Andor season 1 has just finished, and it’s been phenomenal. Right from the start, the series has been an engaging exploration of a galaxy that is now under the thumb of oppression, with clever writing and direction. Showrunner Tony Gilroy has proved once again that he understands what is needed to make good Star Wars, but this isn’t to forget the brilliant performances, masterful direction, beautiful cinematography and great score.

One of the ways that the season differs from most of the projects that Disney has so far released is its intense political focus. From lofty buildings on Coruscant to the cold caves where revolutionaries plot, there is no shying away from the machinations that are rarely shown. But that’s not the only politics the show has to offer. Throughout the series, there is a social commentary on our society and history, holding up a damning mirror. Gilroy mentioned this in an interview for Variety. Modern politics is less of a concern for him, but if it does land, then “it’s just like the mirror.”

How has Donald Trump inspired Andor?

In an interview with Empire Magazine, Maarva actress Fiona Shaw explains that Andor is a “scurrilous take on the Trumpian world” with “people’s rights disappearing.” This is a highly polarising viewpoint, but it’s clear where she got the idea from.

In the final episode of Andor, Maarva gives an inspiring speech about the need to rebel, telling the citizens of Ferrix that they’ve been asleep and that they need to wake up and fight the Empire. This causes the citizens to protest, throwing themselves at the Imperial line, trying to get to the Imperial hotel. Wilmon Paak, having seen his father unjustly killed by the Empire, builds and launches a bomb into the Imperial line, prompting them to relentlessly open fire on the other rioters, rioters who don’t have the means of deadly force like the Empire.

The riots on Ferrix seem to bear a hallmark of those that happened in Portland, 2020. The city of Oregon experienced intense unrest in the wake of George Floyd’s death, with some turning riotous and violent. Donald Trump, always a huge proponent of police power and heavy action, decided to send in federal law enforcement, with disastrous effects. Many agents wore camouflage uniforms, operated without identification, and unloaded tear gas onto protestors. Agents even used unmarked vehicles to detain people in the night.

This response was criticised as “performative authoritarianism,” and “made for TV fascism.” The American Civil Liberties Union put out a statement criticising the militarized federal officers. What happened in Portland is likely what Fiona Shaw is referring to here, with the people of Portland losing their rights to freedom of speech to the evil of Donald Trump. This behaviour from Trump is certainly one the Empire indulges in on Ferrix. Both abuse their power at the expense of others.

But Andor also takes inspiration from other politicians. Talking to USA Today, Mon Mothma actress Genevieve O’Reilly explains that she was inspired by watching speeches by US House Representative Alexandria Ocasio-Cortez (AOC), former German Chancellor Angela Merkel and New Zealand’s Prime Minister Jacinda Ardern.
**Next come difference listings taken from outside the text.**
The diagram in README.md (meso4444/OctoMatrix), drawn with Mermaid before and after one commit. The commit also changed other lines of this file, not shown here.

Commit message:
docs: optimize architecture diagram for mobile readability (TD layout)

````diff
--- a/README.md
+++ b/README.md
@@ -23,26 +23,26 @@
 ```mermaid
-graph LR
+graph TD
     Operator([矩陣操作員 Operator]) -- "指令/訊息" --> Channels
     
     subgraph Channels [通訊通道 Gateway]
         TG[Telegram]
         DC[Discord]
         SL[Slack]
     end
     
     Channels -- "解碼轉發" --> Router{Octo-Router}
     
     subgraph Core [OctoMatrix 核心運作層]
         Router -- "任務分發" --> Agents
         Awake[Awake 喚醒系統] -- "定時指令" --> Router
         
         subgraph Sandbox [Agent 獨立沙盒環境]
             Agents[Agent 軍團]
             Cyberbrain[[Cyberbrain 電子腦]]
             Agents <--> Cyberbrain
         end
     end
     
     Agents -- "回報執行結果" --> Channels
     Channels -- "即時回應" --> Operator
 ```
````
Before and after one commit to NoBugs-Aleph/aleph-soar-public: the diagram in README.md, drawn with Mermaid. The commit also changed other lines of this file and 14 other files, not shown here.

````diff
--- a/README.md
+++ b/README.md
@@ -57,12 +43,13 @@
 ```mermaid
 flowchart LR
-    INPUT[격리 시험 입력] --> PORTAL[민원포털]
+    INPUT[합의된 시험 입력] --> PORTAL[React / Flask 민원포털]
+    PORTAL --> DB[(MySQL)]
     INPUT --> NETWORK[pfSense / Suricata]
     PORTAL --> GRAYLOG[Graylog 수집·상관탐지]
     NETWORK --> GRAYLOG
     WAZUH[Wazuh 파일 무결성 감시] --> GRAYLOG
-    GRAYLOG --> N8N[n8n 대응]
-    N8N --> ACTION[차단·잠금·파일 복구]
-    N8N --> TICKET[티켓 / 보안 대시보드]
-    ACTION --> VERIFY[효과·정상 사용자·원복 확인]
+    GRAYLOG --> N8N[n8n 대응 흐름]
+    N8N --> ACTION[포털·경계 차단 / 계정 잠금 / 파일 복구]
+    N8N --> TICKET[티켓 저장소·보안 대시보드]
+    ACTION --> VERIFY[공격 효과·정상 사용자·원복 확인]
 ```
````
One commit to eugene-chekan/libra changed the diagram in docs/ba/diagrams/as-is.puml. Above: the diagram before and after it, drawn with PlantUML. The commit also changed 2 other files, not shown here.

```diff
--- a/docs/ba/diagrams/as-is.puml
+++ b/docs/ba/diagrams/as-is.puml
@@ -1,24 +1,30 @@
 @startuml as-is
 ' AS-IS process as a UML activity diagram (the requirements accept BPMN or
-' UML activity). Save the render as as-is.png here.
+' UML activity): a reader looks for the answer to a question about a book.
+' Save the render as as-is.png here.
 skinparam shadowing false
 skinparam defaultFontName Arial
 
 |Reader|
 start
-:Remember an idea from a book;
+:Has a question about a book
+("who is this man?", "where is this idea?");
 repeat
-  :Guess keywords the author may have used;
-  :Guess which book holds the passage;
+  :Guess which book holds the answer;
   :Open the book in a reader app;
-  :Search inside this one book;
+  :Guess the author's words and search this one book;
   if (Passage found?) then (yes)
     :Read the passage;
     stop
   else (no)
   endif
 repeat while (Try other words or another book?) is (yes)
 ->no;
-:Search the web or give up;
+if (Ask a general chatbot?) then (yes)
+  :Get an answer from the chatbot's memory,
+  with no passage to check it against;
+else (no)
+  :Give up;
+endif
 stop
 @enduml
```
These people are “voices against the status quo, women who are willing to risk their voice in popular culture to stand up for what they believe in,” O’Reilly says. “And I think we see Mon do that in Andor.”

Watching the show, this inspiration is evident. Throughout the show, Mon Mothma is a constant champion for minority rights, such as the Ghormans (who have had their access to food cut off), and the Separatists, both targets of Imperial oppression. She’s committed to fighting Imperial oppression and executive overreach, despite the fear and intimidation from the Empire. AOC is committed to defending minorities, a role that only intensified under Donald Trump’s presidency.

AOC has also hit back at Trump’s overreach, saying that she would fight the fake emergency” Trump created to take funds for his Mexican border wall, after Congress refused to grant them. She’s also been the target of Trump’s vicious tirades, where in one incident, Trump told her and 3 other politicians to go back to where they came from, despite being American citizens.

How has colonialism inspired Andor?

Andor doesn’t just comment on modern politics. It also shines a light on the historical injustice of colonialism, with Tony Gilroy explaining to Vanity Fair back in June that we will see the Empire take a planet apart “in a colonial kind of way.”

This comment is clearly referring to the Empire’s actions on Aldhani, the focus of episodes 4 to 6. Here, the Empire has taken over the planet and forced the rightful residents away from their lands. Vel tells Andor in episode 4 that the Aldhanis have been relocated to Imperial housing and forced to work in Imperial factories, building equipment for the Empire. The Empire is stealing Aldhani’s wealth from the planet, unfortunately, similar to how European Empires would exploit their colonies for wealth to enrich themselves.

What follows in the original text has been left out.